Please help me analyze this quote from Arthur Miller's play The Crucibe
"..But you must understand sir that a person is either with this court or he must be counted against it. There will be no road between."
I need page number and who said it.
This line is uttered by Deputy Governor Danforth in Act Three. In my edition, the Penguin, it is on page 94, just after Francis Nurse has submitted a testament signed by dozens of people that attest to his wife's and Martha Corey's good reputations as Christians. Danforth has ordered that all signers be arrested and brought in for questioning, and Nurse fears that he has brought trouble to their doors in asking them for help. Danforth says,
No, old man, you have not hurt these people if they are of good conscience. But you must understand, sir, that a person is either with this court or he must be counted against it, there be no road between. This is a sharp time, now, a precise time -- we live no longer in the dusky afternoon when evil mixed itself with good and befuddled the world. Now, by God's grace, the shining sun is up, and them that fear not light will surely praise it.
In his Puritanical logic, he assumes that anyone who is innocent has nothing to fear from the court: if an individual is guilty of nothing, then the court will not, cannot, harm them. Danforth believes that he and the court are doing God's work, as it is "the entire contention of the state [...] that the voice of Heaven is speaking through the children." Therefore, if you are against the court, then you must be guilty because the court is good. If you are guilty, then you are bad and not on the side of God, and it is the court's moral duty to find you out and punish you. It is a very black and white perspective, not allowing for corruption among the magistrates or ulterior motives on the part of the accusing girls or their families.
This quote from Act 3 Sc. 1 from Arthur Miller's The Crucible" is said by Deputy Governor Danforth, and it basically epitomizes the type of justice that is conducted in Salem: radical and senseless. All in Salem is either good or bad, without a middle point. Therefore, what is not good is necessarily going to be seen as evil.
a person is either with this court or he must be counted against it, there be no road between.The authority that Danforth claims is the sanctioning by God of the colony of Massachussets. If God has granted the permission to exert justice against those against God, then there is no stopping to the process. It must be done.
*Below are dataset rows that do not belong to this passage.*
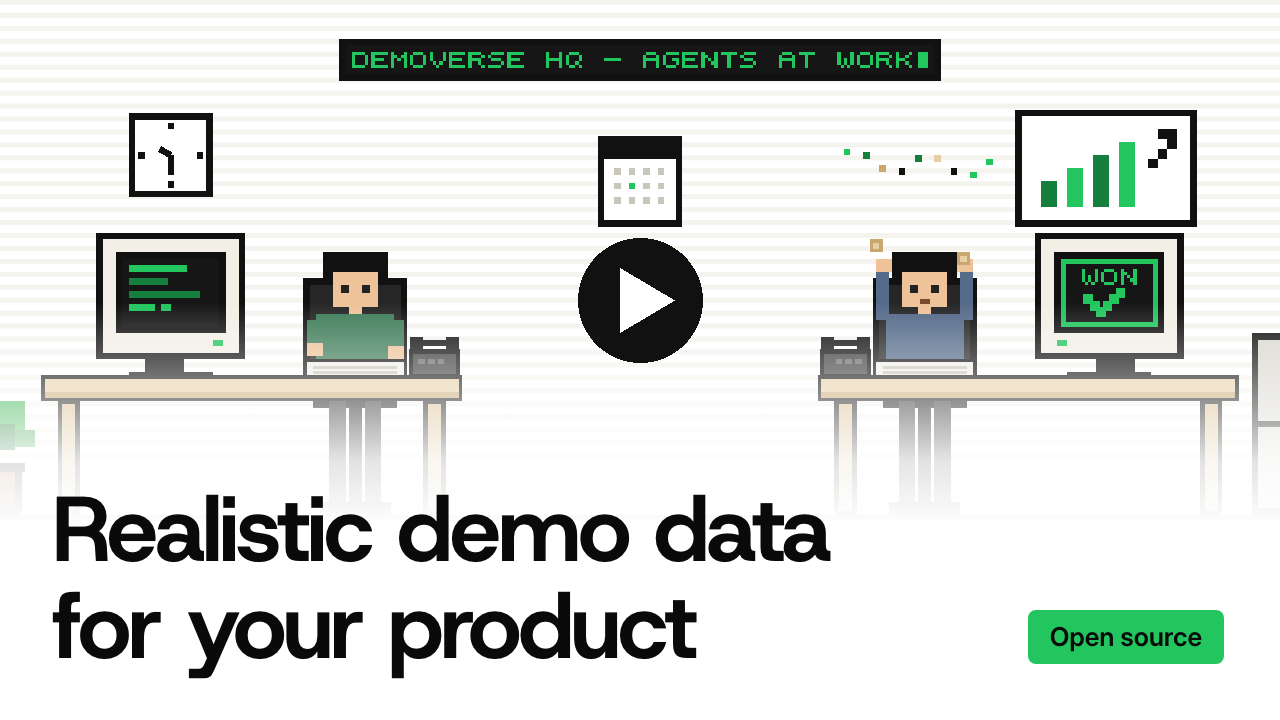
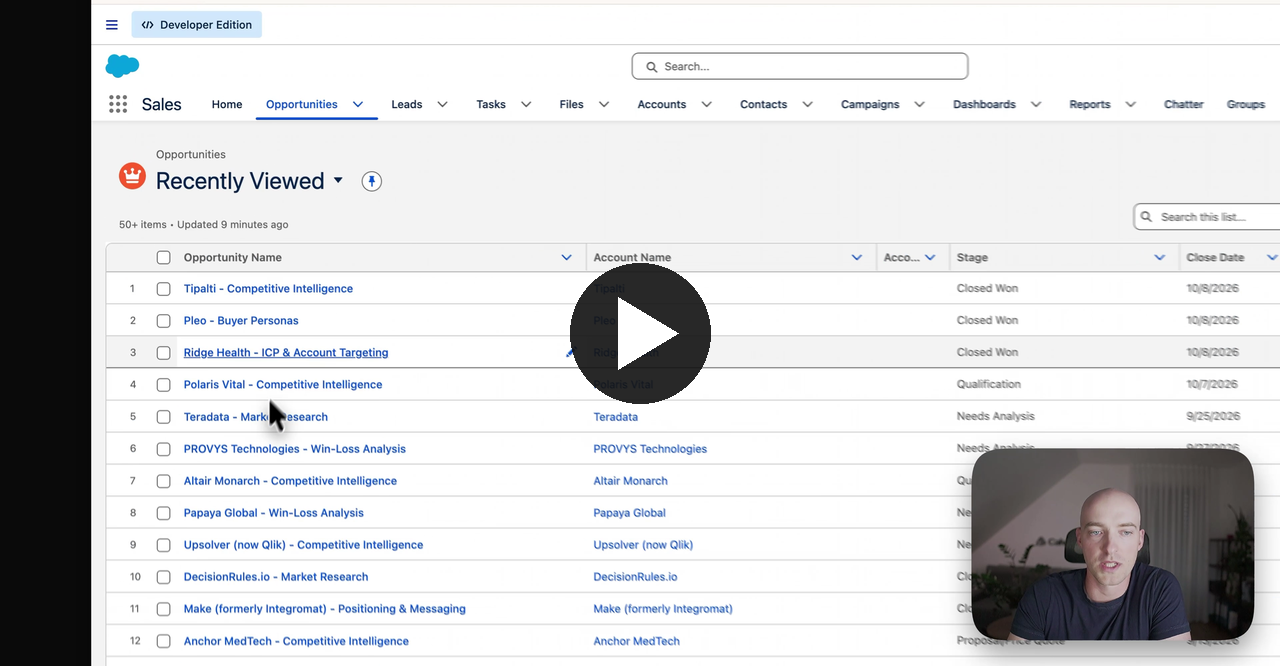
docs: hero back on top, video walkthrough below the intro

diff --git a/README.md b/README.md
@@ -1,12 +1,11 @@
+<p align="center">
+  <img src="docs/assets/hero.svg" alt="Demoverse, a living synthetic sales world" width="820">
+</p>
+
 <h1 align="center">Demoverse</h1>
 
 <p align="center">
   <b>Demoverse is an open-source synthetic B2B sales data generator that grows a fictional company's sales history in Salesforce, HubSpot, Google Drive and Slack (deals, call transcripts, emails, Slack threads, win-loss interviews) and moves it forward one week at a time, written by your Claude Code agent.</b>
-</p>
-
-<p align="center">
-  <a href="https://youtu.be/hJngH753boI"><img src="docs/assets/video-poster.png" alt="Watch the 10-minute Demoverse walkthrough on YouTube" width="820"></a><br>
-  <sub><a href="https://youtu.be/hJngH753boI">▶ Watch the 10-minute walkthrough</a></sub>
 </p>
 
 <p align="center">
@@ -42,6 +41,11 @@ ingests it like production data.
 
 Built by [Calven](https://calven.ai) to demo our own product on a believable
 company; a private deployment of this engine powers Calven's live demo.
+
+<p align="center">
+  <a href="https://youtu.be/hJngH753boI"><img src="docs/assets/video-poster.png" alt="Demoverse walkthrough on YouTube: a fictional company's opportunities in a real Salesforce org" width="720"></a><br>
+  <sub><a href="https://youtu.be/hJngH753boI">▶ Watch the 10-minute walkthrough</a>: the config, the weekly loop, then the data in Salesforce, Google Drive and Slack.</sub>
+</p>
 
 ### Works with
 

diff --git a/CHANGELOG.md b/CHANGELOG.md
@@ -35,8 +35,8 @@ All notable changes to this project are documented here. The format follows
   never outcomes; additive; dry-run with `--dry-run`.
 
 ### Changed
-- README opens with a one-sentence definition and the 10-minute video
-  walkthrough.
+- README opens with a one-sentence definition; the 10-minute video
+  walkthrough follows the intro.
 - The weekly workflow (`.github/workflows/pipeline-update.yml`) runs on Node
   24 instead of Node 20, which reached end of life on 2026-04-30 and gets no
   security fixes. Node 24 is already in the CI matrix; `engines` is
Now, by God’s grace, the shining sun is up, and them that fear not light will surely praise it.
In Dansforth's mind, God is conducting the witch trial using the aldermen as His mouthpiece. Anyone who is against what the court decides, is against God himself. Hence, the illogical reasoning of the villagers concludes that whoever is against God is by default consulting with the Devil. It is as radical as that, and there is no "road between" as he stated.
This quote is from Act 3 and Scene 1 of "The Crucible." In my edition it is on page 87. The quote is made by Deputy Governor Danforth and the complete quotation follows.
"A person is either with this court or he must be counted against it, there be no road between. This is a sharp time, now, a precise time — we live no longer in the dusky afternoon when evil mixed itself with good and befuddled the world."
There is a great deal more information on this play at the following links. Thanks for your question.